Congress has been handed the challenge of deciding whether the US Air Force will get more Boeing C-17 transports. Testifying last week, air force secretary Michael Wynne and chief of staff Gen Michael Moseley said the USAF could buy more C-17s if Congress would lift its prohibition on retiring older Lockheed Martin C-5 Galaxys.

Australia, meanwhile, has given the C-17 programme a lifeline, announcing plans to buy up to four aircraft for A$2 billion ($1.48 million).
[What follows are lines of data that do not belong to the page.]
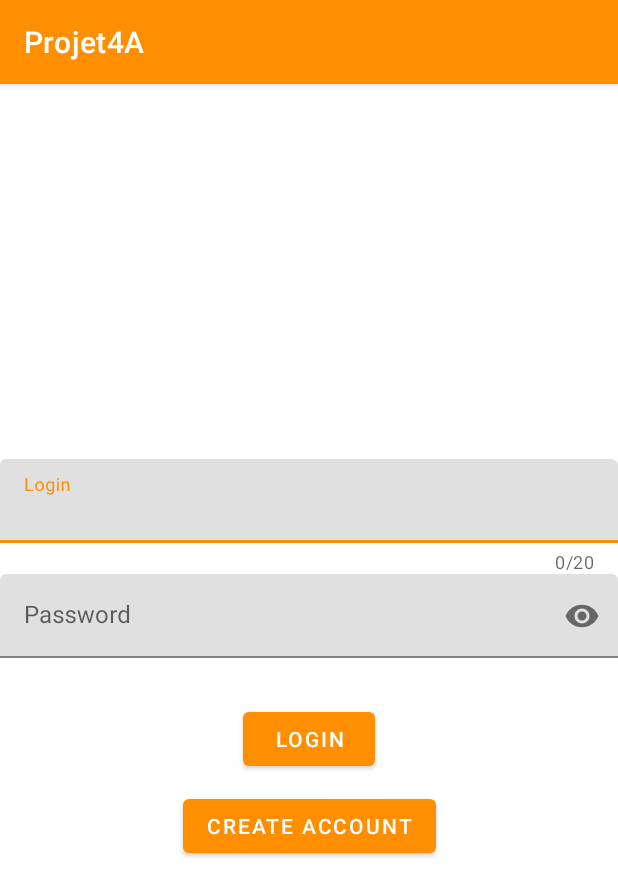
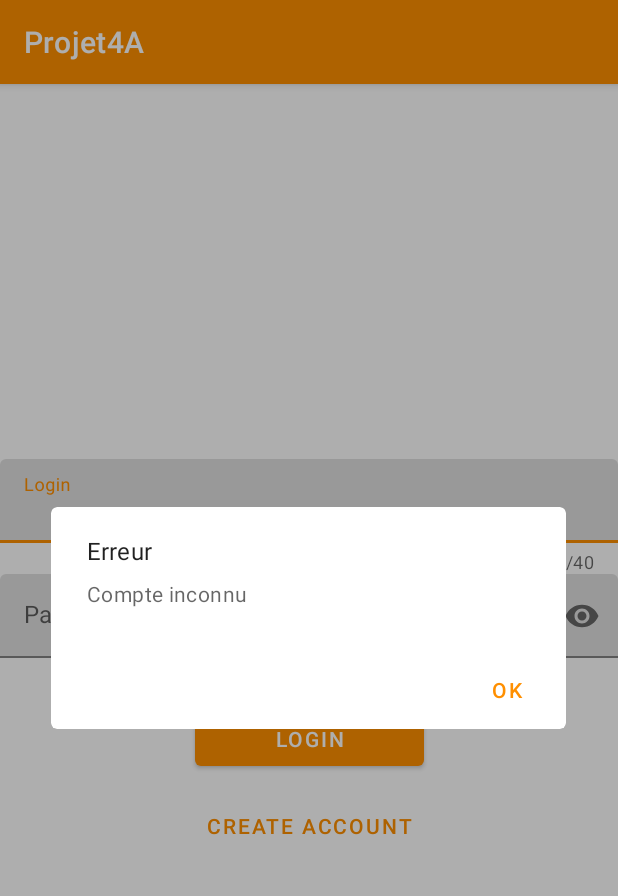
Before and after one commit to Guilhemnespoulous/Kotlin-Android-Project, an Android app: the screen it shows after launch (MainActivity), after a tap on "LOGIN", on a phone screen of 412 x 824 dp. Shown: the top 896 px of the screen. Run offline under Robolectric (Android 15) with nearby library versions, the phone set to English and light mode, and no system bars; our stand-ins replace Room's generated code.

```diff
--- a/app/src/main/java/com/example/projet4a/data/local/DatabaseDao.kt
+++ b/app/src/main/java/com/example/projet4a/data/local/DatabaseDao.kt
@@ -13,7 +13,7 @@ interface DatabaseDao {
     fun getAll(): List<UserLocal>
 
     @Query("SELECT * FROM userlocal WHERE email LIKE :email LIMIT 1")
-    fun findByName(email: String): UserLocal
+    fun findByName(email: String): UserLocal?
 
     @Insert
     fun insert(user: UserLocal)
--- a/app/src/main/java/com/example/projet4a/data/repository/UserRepository.kt
+++ b/app/src/main/java/com/example/projet4a/data/repository/UserRepository.kt
@@ -12,8 +12,8 @@ class UserRepository(
         databaseDao.insert(user.toData())
     }
 
-    fun getUser(email: String) : User {
+    fun getUser(email: String) : User?  {
         val userLocal = databaseDao.findByName(email)
-        return userLocal.toEntity()
+        return userLocal?.toEntity()
     }
 }
--- a/app/src/main/java/com/example/projet4a/domain/usecase/GetUserUseCase.kt
+++ b/app/src/main/java/com/example/projet4a/domain/usecase/GetUserUseCase.kt
@@ -6,7 +6,7 @@ import com.example.projet4a.domain.entity.User
 class GetUserUseCase(
     private val userRepository: UserRepository
 ) {
-    suspend fun invoke(email: String): User{
+    suspend fun invoke(email: String): User?{
        return userRepository.getUser(email)
 
     }
--- /dev/null
+++ b/app/src/main/java/com/example/projet4a/presentation/main/LoginStatus.kt
@@ -0,0 +1,7 @@
+package com.example.projet4a.presentation.main
+
+sealed class LoginStatus
+
+data class  LoginSuccess(val email: String) : LoginStatus()
+
+object LoginError : LoginStatus()
--- a/app/src/main/java/com/example/projet4a/presentation/main/MainActivity.kt
+++ b/app/src/main/java/com/example/projet4a/presentation/main/MainActivity.kt
@@ -4,6 +4,7 @@ import androidx.appcompat.app.AppCompatActivity
 import android.os.Bundle
 import androidx.lifecycle.Observer
 import com.example.projet4a.R
+import com.google.android.material.dialog.MaterialAlertDialogBuilder
 import kotlinx.android.synthetic.main.activity_main.*
 import org.koin.android.ext.android.inject
 
@@ -15,8 +16,22 @@ class MainActivity : AppCompatActivity() {
         super.onCreate(savedInstanceState)
         setContentView(R.layout.activity_main)
 
+        mainViewModel.loginLiveData.observe(this, Observer {
+            when(it){
+                is LoginSuccess -> TODO()
+                LoginError ->{
+                    MaterialAlertDialogBuilder(this)
+                        .setTitle("Erreur")
+                        .setMessage("Compte inconnu")
+                        .setPositiveButton("Ok"){dialog, which ->
+                            dialog.dismiss()
+                        }
+                        .show()
+                }
+            }
+        })
         login_button.setOnClickListener{
-            mainViewModel.onCLickedIncrement("")
+            mainViewModel.onClickedLogin (login_edit.text.toString().trim(), password_edit.text.toString())
         }
 
     }
--- a/app/src/main/java/com/example/projet4a/presentation/main/MainViewModel.kt
+++ b/app/src/main/java/com/example/projet4a/presentation/main/MainViewModel.kt
@@ -7,26 +7,28 @@ import com.example.projet4a.domain.entity.User
 import com.example.projet4a.domain.usecase.CreateUserUseCase
 import com.example.projet4a.domain.usecase.GetUserUseCase
 import kotlinx.coroutines.Dispatchers
-import kotlinx.coroutines.GlobalScope
 import kotlinx.coroutines.delay
 import kotlinx.coroutines.launch
+import kotlinx.coroutines.withContext
 
 class MainViewModel(
     private val createUserUseCase: CreateUserUseCase,
     private val getUserUseCase: GetUserUseCase
 ) : ViewModel(){
 
-    val counter: MutableLiveData<Int> = MutableLiveData()
+    val loginLiveData: MutableLiveData<LoginStatus> = MutableLiveData()
 
-    init{
-        counter.value = 0
-    }
-    fun onCLickedIncrement(emailUser: String){
+    fun onClickedLogin(emailUser: String, password: String){
         viewModelScope.launch(Dispatchers.IO) {
-            createUserUseCase.invoke(User("test"))
-            delay(1000)
-            val user = getUserUseCase.invoke("test")
-
+            val user = getUserUseCase.invoke(emailUser)
+            val loginStatus = if(user != null){
+                LoginSuccess(user.email)
+            } else {
+                LoginError
+            }
+            withContext(Dispatchers.Main){
+                loginLiveData.value=loginStatus
+            }
         }
     }
 }
--- a/app/src/main/res/layout/activity_main.xml
+++ b/app/src/main/res/layout/activity_main.xml
@@ -18,7 +18,7 @@
         app:layout_constraintRight_toRightOf="parent"
         app:layout_constraintTop_toTopOf="parent"
         app:counterEnabled="true"
-        app:counterMaxLength="20">
+        app:counterMaxLength="40">
 
         <com.google.android.material.textfield.TextInputEditText
             android:id="@+id/login_edit"
@@ -53,12 +53,12 @@
 
         <com.google.android.material.button.MaterialButton
             android:id="@+id/login_button"
-            android:layout_width="wrap_content"
+            android:layout_width="0dp"
             android:layout_height="wrap_content"
             android:layout_marginTop="30dp"
             app:layout_constraintBottom_toTopOf="@+id/create_account_button"
-            app:layout_constraintLeft_toLeftOf="parent"
-            app:layout_constraintRight_toRightOf="parent"
+            app:layout_constraintLeft_toLeftOf="@+id/create_account_button"
+            app:layout_constraintRight_toRightOf="@+id/create_account_button"
             app:layout_constraintTop_toBottomOf="@+id/password_input_layout"
             android:text="Login"/>
 
@@ -67,7 +67,7 @@
             android:layout_width="wrap_content"
             android:layout_height="wrap_content"
             android:layout_marginTop="10dp"
-
+            style="@style/Widget.MaterialComponents.Button.TextButton"
             app:layout_constraintBottom_toBottomOf="parent"
             app:layout_constraintLeft_toLeftOf="parent"
             app:layout_constraintRight_toRightOf="parent"
```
Despite capping C-17 procurement at 180 aircraft with its fiscal year 2007 budget request for a final 12 transports, the US Air Force has told Congress its highest unfunded priority is the purchase of a further seven C-17s. “We are burning the C-17s up at an unexpected rate,” said Moseley, citing heavy use in Afghanistan and Iraq where the aircraft are being used as intra-theatre transports as an alternative to vulnerable ground convoys.

Arguing the C-17 is “much more valuable” than the C-5A, Moseley said: “We can’t get rid of the C-5s because of legislation.” Congress has barred the USAF from going below 112 C-5s, blocking it from retiring the C-5As, until it has determined the feasibility of modernising the older Galaxys in the same way the newer C-5Bs are being upgraded. That decision will come after the C-17 line shuts in 2008 based on current orders.

A Department of Defense mobility capabilities study completed late last year supported ending C-17 procurement at 180 aircraft, based on planned purchases of Lockheed C-130Js and a new small intra-theatre airlifter to be acquired jointly with the US Army. The services agreed last week to combine their respective Future Cargo Aircraft and Light Cargo Aircraft requirements into a Joint Cargo Aircraft (JCA) programme, Moseley said.

If endorsed by undersecretary of defence for acquisition Ken Krieg, the JCA agreement clears the way for the army to release its long-awaited request for proposals for an initial 33 aircraft to replace its Shorts C-23 Sherpas. The army is expected to buy about 70 aircraft, and the air force up to 150, Moseley told Congress. So far, only two bidders are known: Alenia/L-3 with the C-27J and Raytheon/EADS Casa with the CN-235 or C-295.

GRAHAM WARWICK / WASHINGTON DC